Bloat and gastric torsion or canine gastric dilatation-volvulus, known as GDV
This is the number one killer of Bloodhounds. It is a very painful, life-threatening condition in which the stomach becomes distended with gas. Torsion is the twisting of the stomach. This causes the esophagus and gut to narrow or close. As the gas accumulates, it results in the inflation of the stomach.
GDV is an emergency condition. If a dog is suspected of bloating, it requires immediate veterinary care. The dog's survival normally hinges on whether the owner can get him to the vet soon enough.

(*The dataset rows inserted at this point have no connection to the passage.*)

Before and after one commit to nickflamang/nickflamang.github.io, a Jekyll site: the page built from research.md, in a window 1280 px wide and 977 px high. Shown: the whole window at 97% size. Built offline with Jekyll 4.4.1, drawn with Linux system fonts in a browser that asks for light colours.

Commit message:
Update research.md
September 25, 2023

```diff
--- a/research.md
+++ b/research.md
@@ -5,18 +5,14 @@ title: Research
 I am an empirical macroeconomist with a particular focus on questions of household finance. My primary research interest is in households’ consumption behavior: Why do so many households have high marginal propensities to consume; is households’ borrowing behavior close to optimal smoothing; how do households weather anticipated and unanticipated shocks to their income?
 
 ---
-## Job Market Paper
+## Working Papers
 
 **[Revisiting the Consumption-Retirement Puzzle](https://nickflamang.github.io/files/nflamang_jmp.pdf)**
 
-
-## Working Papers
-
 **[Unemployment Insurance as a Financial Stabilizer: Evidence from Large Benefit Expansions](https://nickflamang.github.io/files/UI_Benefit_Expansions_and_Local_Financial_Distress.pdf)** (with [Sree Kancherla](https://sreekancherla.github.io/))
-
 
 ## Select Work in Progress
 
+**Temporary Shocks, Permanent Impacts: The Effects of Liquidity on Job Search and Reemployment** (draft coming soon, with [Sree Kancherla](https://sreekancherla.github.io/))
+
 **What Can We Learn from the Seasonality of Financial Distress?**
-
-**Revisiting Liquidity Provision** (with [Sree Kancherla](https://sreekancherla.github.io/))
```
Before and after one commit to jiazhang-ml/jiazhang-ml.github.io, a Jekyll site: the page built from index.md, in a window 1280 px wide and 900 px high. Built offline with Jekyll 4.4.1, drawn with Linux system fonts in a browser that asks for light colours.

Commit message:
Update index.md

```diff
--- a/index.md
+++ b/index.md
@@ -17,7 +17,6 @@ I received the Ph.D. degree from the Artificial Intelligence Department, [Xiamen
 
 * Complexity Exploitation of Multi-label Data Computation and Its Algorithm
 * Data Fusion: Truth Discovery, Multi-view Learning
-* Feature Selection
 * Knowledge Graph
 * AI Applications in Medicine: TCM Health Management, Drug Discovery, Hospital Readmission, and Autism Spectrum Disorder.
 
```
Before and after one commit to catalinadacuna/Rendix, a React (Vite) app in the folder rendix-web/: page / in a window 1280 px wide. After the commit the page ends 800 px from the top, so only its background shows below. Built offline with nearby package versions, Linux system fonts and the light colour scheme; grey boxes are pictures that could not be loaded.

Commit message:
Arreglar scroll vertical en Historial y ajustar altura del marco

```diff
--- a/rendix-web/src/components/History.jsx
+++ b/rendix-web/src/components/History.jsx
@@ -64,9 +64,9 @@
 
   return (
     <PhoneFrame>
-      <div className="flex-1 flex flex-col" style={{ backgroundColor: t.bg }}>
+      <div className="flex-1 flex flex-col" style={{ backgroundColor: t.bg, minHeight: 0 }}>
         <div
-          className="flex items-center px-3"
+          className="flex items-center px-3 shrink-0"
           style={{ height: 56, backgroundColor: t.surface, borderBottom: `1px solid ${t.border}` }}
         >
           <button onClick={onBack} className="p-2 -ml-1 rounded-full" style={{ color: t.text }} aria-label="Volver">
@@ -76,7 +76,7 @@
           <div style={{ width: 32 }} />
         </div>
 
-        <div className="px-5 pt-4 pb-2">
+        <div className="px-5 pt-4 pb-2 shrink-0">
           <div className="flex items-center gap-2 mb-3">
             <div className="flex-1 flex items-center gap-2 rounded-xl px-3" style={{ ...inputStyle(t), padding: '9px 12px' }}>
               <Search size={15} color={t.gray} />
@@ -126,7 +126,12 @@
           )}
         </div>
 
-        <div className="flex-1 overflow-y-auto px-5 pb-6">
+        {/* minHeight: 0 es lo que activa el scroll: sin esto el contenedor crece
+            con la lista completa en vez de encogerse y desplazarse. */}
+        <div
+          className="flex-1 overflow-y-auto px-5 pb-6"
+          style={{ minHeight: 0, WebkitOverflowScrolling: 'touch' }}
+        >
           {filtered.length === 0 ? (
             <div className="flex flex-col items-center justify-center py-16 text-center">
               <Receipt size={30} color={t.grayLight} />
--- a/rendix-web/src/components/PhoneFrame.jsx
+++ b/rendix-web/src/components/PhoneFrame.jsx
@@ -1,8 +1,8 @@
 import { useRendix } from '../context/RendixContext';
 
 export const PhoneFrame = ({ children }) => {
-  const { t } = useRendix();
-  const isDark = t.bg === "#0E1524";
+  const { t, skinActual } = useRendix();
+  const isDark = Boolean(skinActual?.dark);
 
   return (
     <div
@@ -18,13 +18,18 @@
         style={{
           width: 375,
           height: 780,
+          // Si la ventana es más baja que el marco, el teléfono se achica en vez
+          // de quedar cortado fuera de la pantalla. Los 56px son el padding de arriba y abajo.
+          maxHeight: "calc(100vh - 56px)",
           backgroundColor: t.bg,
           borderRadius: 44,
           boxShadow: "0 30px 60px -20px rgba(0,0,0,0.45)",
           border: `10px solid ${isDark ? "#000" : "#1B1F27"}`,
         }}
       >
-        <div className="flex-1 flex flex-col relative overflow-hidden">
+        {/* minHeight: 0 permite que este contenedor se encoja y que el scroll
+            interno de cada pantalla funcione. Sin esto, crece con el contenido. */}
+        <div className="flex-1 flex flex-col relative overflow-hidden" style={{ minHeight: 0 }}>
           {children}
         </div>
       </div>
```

Symptoms include restlessness, pacing or retching without being capable of bringing anything up. The dog's stomach may be visibly bloated but dogs can suffer from bloat or torsion without noticeable signs of swelling.
Some vets will recommend preventative surgery, called a prophylactic gastropexy. In this operation the stomach will be sewn into position to prevent twisting. Whilst this can be done at almost any age, research shows it's probably best done at 18-24 months of age.
Cancer is a disease that affects all breeds, but this is the second leading cause of death in Bloodhounds and seems to kill at an unusually young age.
Skin and Coat
The Bloodhound’s loose skin is prone to skin infections so they should be inspected frequently for signs of developing problems.
"Skin and Coat Tonic" is a natural product that promotes healthy skin and shiny, glossy coats.
Bloodhound health can often be affected by dysplasia, one of the most common genetic disorders in bloodhounds. If your dog has dysplasia, the construction and fit of the elbow or hip joint is abnormal, often leading to painful, sometimes crippling, arthritis.
This is one of the most common genetic disorders in bloodhounds. If your dog has dysplasia, the construction and fit of the elbow or hip joint is abnormal, often leading to painful, sometimes crippling, arthritis.
There are two types of dysplasia:
Hip dysplasia The most common genetic disorder in bloodhounds. Causes pain in the hip and affects the dog's ability to get around comfortably.
Elbow dysplasia Although this is a less common condition than hip dysplasia, this genetic disorder may lead to arthritis in the elbow.
Sometimes dysplasia does not cause pain for the dog, so they do not show signs of it until they develop arthritis in their hip or elbow joints. Some dogs who's condition is less severe can live out their entire lives with few, if any symptoms.
Because of their long heavy low-set ears, bloodhounds are susceptible to ear infections. Most of these can be prevented with proper routine maintenance.
Bloodhound eyes require a high level of routine care. As part of your Bloodhound health regime, eyes should be cleaned at least once a week. There are several genetic conditions of the eye. Entropion and ectropion are probably the most common conditions in bloodhounds.
Corneal ulcers and corneal abrasions are nonhereditary eye problems and are usually the result of injury to the surface of the eye.